Presence of any other autoimmune disease is also a risk factor for the development of the Hashimoto’s disease. Certain factors like environmental ones also play a role, such as high iodine in the diet, low concentration of some metals like Selenium in the body, some toxic drugs and other diseases have been incriminated for the development of autoimmune diseases of thyroid in a genetically predisposed person.
There is evidence for the incrimination of genes in the development of autoimmune thyroid disease in different ethnic groups residing in different geographical regions. The incidence of development of autoimmune thyroid disease in individual suffering from some genetic disorder like Turner syndrome, Down syndrome, Klinefelter syndrome is increased and is usually associated with antithyroid antibodies directed against thyroid tissue. The cytotoxic immune response of the body causes the depletion of thyroid tissue and impairing of the normal functioning of the same thus causing the decreased plasma level of T3 and T4 leading to the higher degree of primary hypothyroidism and the compensatory rise in the TSH level.

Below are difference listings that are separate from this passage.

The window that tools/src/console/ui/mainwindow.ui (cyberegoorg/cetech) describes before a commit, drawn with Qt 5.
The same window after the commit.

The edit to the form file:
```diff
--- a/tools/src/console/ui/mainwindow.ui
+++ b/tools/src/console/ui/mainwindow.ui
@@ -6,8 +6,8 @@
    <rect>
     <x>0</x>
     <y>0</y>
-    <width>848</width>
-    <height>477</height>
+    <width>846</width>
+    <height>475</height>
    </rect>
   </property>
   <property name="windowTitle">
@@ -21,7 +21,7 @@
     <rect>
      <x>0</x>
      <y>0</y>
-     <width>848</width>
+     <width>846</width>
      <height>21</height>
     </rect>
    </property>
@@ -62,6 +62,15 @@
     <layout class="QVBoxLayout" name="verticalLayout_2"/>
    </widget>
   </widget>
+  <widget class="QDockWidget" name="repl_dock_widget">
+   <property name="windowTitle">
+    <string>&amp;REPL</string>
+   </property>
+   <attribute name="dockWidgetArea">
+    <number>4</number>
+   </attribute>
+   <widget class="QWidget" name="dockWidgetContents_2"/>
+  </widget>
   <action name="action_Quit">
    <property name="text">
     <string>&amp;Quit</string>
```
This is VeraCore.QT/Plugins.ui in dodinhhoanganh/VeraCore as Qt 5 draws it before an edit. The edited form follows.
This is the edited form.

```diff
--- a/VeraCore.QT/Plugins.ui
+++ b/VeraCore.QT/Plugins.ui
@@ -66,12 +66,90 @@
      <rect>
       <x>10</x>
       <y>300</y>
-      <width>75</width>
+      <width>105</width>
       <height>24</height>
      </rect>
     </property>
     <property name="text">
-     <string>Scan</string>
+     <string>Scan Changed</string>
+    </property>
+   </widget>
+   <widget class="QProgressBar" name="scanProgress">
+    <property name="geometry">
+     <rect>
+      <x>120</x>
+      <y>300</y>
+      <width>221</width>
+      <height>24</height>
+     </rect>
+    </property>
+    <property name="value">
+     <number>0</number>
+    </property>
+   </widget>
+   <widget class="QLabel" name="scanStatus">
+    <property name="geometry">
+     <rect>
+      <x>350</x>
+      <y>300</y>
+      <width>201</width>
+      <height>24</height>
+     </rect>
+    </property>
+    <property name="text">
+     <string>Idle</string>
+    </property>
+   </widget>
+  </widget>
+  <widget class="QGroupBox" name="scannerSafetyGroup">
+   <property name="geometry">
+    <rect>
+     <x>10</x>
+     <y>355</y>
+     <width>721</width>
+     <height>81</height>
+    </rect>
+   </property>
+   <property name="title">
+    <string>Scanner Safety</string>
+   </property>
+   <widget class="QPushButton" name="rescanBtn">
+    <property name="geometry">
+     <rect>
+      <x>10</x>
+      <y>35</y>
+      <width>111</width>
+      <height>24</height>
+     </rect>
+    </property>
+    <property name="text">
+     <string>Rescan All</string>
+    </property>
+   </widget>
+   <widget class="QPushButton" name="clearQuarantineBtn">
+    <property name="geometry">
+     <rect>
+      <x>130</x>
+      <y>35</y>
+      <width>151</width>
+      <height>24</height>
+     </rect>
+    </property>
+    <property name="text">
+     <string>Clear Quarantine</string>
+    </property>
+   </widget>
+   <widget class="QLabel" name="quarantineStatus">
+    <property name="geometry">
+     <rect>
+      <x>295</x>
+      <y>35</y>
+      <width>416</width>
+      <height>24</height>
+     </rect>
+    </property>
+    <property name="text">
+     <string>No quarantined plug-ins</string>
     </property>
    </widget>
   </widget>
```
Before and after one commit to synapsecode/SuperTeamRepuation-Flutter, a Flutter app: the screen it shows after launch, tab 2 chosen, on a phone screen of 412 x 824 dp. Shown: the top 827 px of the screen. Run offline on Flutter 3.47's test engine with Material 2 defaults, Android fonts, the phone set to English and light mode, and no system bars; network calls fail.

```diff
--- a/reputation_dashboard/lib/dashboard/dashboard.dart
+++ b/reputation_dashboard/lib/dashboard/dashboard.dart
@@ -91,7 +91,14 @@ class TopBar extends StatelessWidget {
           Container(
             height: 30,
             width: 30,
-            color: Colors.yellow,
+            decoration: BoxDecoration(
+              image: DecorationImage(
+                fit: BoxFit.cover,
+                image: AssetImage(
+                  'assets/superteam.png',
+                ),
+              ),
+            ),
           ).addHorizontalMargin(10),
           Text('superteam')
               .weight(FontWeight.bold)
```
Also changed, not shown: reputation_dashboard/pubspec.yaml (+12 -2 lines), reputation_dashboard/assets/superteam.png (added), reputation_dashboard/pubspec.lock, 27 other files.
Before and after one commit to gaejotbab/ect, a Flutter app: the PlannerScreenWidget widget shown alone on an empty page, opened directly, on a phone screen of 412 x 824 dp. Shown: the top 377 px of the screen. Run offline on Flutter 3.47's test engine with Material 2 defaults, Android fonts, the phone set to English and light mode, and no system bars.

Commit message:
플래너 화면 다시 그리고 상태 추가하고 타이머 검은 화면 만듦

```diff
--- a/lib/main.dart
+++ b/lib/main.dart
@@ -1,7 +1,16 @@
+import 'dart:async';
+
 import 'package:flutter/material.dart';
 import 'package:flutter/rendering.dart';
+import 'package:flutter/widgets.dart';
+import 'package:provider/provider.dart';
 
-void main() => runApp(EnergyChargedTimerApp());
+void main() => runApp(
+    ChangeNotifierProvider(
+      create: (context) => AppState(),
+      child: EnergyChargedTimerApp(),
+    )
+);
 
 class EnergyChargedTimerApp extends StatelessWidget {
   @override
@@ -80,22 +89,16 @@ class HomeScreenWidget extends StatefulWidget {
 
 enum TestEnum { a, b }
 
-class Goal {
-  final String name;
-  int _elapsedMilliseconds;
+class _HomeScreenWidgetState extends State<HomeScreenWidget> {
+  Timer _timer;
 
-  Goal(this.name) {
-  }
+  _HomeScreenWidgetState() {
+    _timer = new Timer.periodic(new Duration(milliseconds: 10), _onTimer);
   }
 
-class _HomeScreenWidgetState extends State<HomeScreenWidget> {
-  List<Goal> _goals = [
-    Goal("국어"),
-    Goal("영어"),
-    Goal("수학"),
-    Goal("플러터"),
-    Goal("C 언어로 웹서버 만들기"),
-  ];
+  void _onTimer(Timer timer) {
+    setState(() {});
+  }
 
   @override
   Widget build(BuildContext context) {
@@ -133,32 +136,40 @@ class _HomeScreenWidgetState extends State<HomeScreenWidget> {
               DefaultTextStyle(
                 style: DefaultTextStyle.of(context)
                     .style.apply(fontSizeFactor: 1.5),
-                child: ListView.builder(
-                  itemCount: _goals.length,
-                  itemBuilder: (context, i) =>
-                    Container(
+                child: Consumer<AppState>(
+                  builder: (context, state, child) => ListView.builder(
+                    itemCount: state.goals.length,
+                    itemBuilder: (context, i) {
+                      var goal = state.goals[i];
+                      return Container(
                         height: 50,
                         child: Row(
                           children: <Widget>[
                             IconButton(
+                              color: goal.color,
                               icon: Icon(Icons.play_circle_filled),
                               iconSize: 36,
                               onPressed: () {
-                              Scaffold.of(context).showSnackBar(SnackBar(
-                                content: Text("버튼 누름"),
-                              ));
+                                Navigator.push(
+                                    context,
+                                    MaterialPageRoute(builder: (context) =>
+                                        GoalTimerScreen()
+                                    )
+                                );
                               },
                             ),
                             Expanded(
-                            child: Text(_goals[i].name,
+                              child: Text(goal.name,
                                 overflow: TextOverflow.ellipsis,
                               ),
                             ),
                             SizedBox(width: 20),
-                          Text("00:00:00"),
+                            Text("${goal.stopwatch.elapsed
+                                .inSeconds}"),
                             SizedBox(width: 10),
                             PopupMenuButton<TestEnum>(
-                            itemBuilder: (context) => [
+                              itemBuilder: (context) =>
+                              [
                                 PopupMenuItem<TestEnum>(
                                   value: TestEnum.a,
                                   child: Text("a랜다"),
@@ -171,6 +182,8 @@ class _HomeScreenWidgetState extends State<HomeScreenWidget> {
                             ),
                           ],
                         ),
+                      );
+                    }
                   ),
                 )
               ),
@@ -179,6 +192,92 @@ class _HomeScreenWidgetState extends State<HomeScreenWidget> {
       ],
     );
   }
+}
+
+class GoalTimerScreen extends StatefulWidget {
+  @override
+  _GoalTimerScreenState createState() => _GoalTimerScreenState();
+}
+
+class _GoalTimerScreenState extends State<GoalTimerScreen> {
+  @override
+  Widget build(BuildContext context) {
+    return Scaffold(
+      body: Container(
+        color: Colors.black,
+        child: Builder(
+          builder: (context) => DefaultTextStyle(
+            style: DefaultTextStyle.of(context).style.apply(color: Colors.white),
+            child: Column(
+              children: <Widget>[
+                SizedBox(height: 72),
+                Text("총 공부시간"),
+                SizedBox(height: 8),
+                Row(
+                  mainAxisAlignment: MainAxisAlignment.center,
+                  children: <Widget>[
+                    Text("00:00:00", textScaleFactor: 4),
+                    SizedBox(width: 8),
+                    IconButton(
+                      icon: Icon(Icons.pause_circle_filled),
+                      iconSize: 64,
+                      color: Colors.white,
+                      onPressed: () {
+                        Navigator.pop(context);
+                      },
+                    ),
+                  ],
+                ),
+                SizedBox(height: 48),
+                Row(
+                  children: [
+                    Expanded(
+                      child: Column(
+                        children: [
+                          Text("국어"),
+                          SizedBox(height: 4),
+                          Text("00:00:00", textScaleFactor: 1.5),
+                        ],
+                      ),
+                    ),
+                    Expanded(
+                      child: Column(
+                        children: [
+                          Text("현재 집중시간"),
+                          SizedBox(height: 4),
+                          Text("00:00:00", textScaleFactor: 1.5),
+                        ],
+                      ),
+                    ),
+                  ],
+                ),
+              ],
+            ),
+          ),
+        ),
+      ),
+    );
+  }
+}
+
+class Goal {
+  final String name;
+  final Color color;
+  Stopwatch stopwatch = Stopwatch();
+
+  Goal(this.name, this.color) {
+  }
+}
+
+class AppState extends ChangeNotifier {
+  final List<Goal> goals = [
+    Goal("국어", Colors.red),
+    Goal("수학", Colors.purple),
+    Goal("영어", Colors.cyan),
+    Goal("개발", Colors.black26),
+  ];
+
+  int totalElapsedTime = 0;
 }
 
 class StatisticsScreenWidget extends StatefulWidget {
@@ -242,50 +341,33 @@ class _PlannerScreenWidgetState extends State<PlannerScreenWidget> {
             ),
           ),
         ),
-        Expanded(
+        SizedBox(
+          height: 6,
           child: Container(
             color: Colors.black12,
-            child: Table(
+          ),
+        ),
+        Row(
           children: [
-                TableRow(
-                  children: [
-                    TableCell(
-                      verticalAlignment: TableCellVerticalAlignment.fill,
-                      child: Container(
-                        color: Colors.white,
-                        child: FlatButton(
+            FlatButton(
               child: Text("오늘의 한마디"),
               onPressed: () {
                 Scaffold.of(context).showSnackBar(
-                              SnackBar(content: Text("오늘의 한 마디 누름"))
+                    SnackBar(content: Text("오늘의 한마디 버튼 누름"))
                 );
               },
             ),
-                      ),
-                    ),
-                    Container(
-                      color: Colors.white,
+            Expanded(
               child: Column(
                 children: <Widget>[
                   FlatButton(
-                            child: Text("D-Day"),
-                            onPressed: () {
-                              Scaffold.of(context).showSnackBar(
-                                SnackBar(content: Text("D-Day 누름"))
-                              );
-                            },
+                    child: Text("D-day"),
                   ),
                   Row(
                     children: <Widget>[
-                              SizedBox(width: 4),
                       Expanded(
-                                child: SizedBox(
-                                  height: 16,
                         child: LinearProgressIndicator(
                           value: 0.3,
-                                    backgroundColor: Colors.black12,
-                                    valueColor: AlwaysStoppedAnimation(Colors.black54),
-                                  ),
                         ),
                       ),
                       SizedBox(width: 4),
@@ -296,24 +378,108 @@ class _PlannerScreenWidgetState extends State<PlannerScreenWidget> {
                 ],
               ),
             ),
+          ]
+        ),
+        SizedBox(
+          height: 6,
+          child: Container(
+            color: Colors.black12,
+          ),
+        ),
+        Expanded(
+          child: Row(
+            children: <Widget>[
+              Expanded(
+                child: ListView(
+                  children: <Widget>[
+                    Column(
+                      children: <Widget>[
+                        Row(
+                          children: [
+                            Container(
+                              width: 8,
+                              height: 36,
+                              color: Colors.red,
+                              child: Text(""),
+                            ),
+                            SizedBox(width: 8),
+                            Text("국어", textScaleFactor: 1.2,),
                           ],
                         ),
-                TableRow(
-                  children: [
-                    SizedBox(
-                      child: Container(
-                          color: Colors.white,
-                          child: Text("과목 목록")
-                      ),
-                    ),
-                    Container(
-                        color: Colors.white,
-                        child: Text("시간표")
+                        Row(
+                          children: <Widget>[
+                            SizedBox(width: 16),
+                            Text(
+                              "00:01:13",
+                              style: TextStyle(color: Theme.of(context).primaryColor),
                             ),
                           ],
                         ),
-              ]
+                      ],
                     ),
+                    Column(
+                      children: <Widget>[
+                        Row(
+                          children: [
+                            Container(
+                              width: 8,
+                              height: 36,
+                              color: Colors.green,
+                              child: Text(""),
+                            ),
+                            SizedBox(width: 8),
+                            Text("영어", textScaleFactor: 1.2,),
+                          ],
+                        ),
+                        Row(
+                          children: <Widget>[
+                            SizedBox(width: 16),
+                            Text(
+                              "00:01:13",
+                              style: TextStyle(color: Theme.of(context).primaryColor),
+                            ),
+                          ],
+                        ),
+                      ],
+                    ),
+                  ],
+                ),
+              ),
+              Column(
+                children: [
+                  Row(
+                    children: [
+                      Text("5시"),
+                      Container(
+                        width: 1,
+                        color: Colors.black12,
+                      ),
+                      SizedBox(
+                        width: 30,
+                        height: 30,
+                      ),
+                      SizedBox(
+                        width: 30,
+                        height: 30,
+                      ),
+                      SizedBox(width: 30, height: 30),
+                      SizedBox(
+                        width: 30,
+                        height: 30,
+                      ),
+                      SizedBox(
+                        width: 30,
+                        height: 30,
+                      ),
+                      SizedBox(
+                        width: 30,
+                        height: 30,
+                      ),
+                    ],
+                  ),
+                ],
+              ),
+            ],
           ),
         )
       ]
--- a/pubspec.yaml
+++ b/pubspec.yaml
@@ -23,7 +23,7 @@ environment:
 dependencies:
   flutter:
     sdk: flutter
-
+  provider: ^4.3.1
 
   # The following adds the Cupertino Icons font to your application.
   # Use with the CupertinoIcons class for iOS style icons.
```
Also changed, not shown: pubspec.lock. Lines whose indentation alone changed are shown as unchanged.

There is various mechanics system for the development of the thyroid disease. Various antibodies are present against thyroid tissue. Cytotoxic T cells activation as a response to cell-mediated immune response accompanied by T helper cells is the main pathway for the destruction of the thyroid tissue. With activation of T helper lymphocytes, macrophages also are involved which release inflammatory cytokines in the thyroid tissue causing more and more recruitment of macrophages inside thyroid.
Grossly the thyroid becomes enlarged and there is focal nodular appearance. Histologically parenchyma is infiltrated by various lymphocytes. There atrophic changes in the thyroid parenchyma, which during the course of disease get fibrosed end seen as a dense fibrotic band of collagen.
Recent studies have identified 5 stages of the progression of the disease as-
Genetic Predisposition- It is the initial stage of the disease where the person has a genetic predisposition, but have not been exposed to the risk factors so the levels of T3 and T4 in some individuals is normal and no anti-thyroid antibodies are seen.
Infiltration of Immune Cell in the Parenchyma of Thyroid- In this stage the thyroid is infiltrated by lymphocytes, which causes the destruction of the normal parenchyma. This stage is long and may take years to get a detected before much damage is done.
Subclinical Hypothyroidism- This stage is characterized by slightly elevated TSH level. There is increase in the concentration of anti-thyroid antibodies as compared to 2nd stage.
Overt Hypothyroidism- Here the destruction of the thyroid parenchyma is such that the normal function of that gland cannot be performed so there is decreased level of T3 and T4 and elevation in TSH level.
Progression to Other Autoimmune Diseases- As there is a loss of balance in the immune system of the body, the immune system may find another gland and to attract tissue.
The disease is more common in regions having high iodine intake and it can occur in all age groups, but is quite more common in between 30 and 50 years of age. The incidence of the disease is more in females than that of males and is strongly linked with hypothyroidism.